Required action –
All that is wanted is a word-for-word copy of the line with "Also changed, not shown: Homework/HW6/HW6.pdf." and every line after it in the data below.

Data supplied –
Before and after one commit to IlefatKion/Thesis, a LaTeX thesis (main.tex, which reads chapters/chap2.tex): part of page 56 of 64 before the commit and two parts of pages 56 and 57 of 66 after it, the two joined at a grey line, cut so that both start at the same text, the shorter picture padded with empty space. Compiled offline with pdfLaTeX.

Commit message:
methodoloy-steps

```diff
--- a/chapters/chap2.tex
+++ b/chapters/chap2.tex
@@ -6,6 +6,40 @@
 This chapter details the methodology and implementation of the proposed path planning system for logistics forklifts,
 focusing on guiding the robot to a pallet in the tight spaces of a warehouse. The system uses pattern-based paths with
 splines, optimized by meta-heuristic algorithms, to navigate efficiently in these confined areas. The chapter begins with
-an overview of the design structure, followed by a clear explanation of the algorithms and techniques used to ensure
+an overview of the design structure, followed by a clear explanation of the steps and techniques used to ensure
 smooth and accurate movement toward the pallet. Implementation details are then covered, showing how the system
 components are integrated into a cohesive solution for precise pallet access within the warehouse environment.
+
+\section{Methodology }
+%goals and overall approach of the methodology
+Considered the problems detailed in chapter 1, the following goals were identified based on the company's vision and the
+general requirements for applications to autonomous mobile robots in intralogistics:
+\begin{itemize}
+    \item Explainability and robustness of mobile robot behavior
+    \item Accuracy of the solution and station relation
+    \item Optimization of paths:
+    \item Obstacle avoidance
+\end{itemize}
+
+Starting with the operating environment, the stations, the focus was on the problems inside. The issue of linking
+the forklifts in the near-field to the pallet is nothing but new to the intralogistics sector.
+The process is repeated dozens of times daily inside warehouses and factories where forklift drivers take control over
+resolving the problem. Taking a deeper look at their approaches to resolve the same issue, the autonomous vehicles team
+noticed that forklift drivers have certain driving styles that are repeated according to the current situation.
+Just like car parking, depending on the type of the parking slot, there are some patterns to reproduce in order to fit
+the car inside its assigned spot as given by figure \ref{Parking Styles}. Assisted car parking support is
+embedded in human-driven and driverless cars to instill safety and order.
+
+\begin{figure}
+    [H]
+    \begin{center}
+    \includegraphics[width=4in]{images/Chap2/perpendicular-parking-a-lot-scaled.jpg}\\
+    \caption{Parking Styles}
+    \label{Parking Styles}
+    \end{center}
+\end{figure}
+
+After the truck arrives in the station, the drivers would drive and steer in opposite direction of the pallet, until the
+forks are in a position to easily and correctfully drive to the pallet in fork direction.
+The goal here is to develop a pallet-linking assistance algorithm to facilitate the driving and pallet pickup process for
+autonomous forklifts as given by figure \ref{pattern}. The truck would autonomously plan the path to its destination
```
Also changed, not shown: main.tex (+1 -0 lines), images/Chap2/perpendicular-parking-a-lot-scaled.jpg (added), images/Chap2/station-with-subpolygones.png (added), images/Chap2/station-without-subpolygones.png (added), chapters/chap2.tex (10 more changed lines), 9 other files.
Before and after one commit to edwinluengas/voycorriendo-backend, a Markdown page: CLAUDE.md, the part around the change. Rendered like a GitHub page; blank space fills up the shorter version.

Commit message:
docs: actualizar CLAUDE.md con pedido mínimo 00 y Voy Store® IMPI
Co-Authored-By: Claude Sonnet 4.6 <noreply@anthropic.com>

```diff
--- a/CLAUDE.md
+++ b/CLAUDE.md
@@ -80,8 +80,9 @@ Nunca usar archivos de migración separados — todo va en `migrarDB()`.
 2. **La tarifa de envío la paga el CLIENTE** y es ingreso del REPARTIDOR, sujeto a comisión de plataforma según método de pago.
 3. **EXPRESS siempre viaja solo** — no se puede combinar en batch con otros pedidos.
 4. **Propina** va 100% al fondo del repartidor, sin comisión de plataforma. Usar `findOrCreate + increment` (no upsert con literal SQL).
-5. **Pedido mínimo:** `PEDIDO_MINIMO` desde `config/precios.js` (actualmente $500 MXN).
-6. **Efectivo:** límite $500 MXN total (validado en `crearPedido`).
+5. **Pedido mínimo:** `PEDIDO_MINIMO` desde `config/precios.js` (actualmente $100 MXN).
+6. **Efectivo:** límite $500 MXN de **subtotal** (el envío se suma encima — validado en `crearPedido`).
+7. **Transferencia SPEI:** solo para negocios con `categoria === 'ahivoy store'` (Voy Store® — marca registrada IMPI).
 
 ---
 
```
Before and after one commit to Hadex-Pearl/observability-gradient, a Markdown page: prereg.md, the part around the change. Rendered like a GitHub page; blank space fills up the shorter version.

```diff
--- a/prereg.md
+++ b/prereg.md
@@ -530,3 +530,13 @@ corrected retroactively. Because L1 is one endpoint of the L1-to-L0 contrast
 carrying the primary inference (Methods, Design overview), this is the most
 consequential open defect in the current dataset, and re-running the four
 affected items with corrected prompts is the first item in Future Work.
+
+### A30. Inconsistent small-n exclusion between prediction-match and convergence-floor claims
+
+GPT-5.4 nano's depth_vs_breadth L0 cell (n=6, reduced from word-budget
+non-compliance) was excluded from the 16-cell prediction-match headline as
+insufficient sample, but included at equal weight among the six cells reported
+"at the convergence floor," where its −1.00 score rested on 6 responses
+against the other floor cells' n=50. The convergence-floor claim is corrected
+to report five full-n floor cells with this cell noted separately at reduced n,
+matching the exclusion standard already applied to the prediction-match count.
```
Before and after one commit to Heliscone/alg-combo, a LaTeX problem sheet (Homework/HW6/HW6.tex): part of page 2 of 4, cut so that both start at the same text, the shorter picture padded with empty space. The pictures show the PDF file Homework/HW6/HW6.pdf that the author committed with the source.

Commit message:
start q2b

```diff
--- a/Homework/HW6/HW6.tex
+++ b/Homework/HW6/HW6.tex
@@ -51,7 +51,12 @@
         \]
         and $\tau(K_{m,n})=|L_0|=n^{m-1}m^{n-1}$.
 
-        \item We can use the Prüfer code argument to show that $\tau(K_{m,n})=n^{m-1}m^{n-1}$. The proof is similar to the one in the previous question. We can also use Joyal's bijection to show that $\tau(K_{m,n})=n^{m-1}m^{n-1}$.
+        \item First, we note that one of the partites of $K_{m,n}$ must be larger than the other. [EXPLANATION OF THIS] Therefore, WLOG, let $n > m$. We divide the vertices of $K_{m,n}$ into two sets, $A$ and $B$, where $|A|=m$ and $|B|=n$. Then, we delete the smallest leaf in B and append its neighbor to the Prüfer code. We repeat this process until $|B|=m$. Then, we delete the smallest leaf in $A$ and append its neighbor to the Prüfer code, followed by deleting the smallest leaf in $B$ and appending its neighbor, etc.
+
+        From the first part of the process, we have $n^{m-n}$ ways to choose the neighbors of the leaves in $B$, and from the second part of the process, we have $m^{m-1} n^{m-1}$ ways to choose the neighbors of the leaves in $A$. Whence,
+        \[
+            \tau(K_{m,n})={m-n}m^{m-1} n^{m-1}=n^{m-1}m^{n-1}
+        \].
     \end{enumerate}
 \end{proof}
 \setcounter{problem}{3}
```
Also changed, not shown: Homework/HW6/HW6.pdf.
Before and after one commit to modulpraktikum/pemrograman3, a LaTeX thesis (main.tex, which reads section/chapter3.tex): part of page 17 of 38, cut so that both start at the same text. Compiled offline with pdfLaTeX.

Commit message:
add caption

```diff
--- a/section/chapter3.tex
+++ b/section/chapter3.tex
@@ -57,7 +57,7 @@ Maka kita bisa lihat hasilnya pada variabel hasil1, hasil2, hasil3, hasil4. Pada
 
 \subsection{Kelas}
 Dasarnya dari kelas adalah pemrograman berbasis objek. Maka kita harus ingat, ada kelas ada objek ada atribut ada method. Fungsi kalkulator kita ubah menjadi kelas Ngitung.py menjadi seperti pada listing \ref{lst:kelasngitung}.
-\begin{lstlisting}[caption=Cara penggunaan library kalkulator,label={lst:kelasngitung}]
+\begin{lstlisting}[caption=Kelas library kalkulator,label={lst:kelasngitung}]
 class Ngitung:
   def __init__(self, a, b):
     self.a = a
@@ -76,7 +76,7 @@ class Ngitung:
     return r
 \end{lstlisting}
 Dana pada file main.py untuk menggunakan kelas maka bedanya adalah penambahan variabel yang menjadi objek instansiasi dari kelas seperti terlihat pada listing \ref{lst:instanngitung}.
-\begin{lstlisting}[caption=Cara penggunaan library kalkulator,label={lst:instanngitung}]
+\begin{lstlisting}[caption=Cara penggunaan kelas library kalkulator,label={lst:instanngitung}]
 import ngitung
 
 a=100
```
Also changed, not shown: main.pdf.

The completed task –
Also changed, not shown: Homework/HW6/HW6.pdf.
Before and after one commit to modulpraktikum/pemrograman3, a LaTeX thesis (main.tex, which reads section/chapter3.tex): part of page 17 of 38, cut so that both start at the same text. Compiled offline with pdfLaTeX.

Commit message:
add caption

```diff
--- a/section/chapter3.tex
+++ b/section/chapter3.tex
@@ -57,7 +57,7 @@ Maka kita bisa lihat hasilnya pada variabel hasil1, hasil2, hasil3, hasil4. Pada
 
 \subsection{Kelas}
 Dasarnya dari kelas adalah pemrograman berbasis objek. Maka kita harus ingat, ada kelas ada objek ada atribut ada method. Fungsi kalkulator kita ubah menjadi kelas Ngitung.py menjadi seperti pada listing \ref{lst:kelasngitung}.
-\begin{lstlisting}[caption=Cara penggunaan library kalkulator,label={lst:kelasngitung}]
+\begin{lstlisting}[caption=Kelas library kalkulator,label={lst:kelasngitung}]
 class Ngitung:
   def __init__(self, a, b):
     self.a = a
@@ -76,7 +76,7 @@ class Ngitung:
     return r
 \end{lstlisting}
 Dana pada file main.py untuk menggunakan kelas maka bedanya adalah penambahan variabel yang menjadi objek instansiasi dari kelas seperti terlihat pada listing \ref{lst:instanngitung}.
-\begin{lstlisting}[caption=Cara penggunaan library kalkulator,label={lst:instanngitung}]
+\begin{lstlisting}[caption=Cara penggunaan kelas library kalkulator,label={lst:instanngitung}]
 import ngitung
 
 a=100
```
Also changed, not shown: main.pdf.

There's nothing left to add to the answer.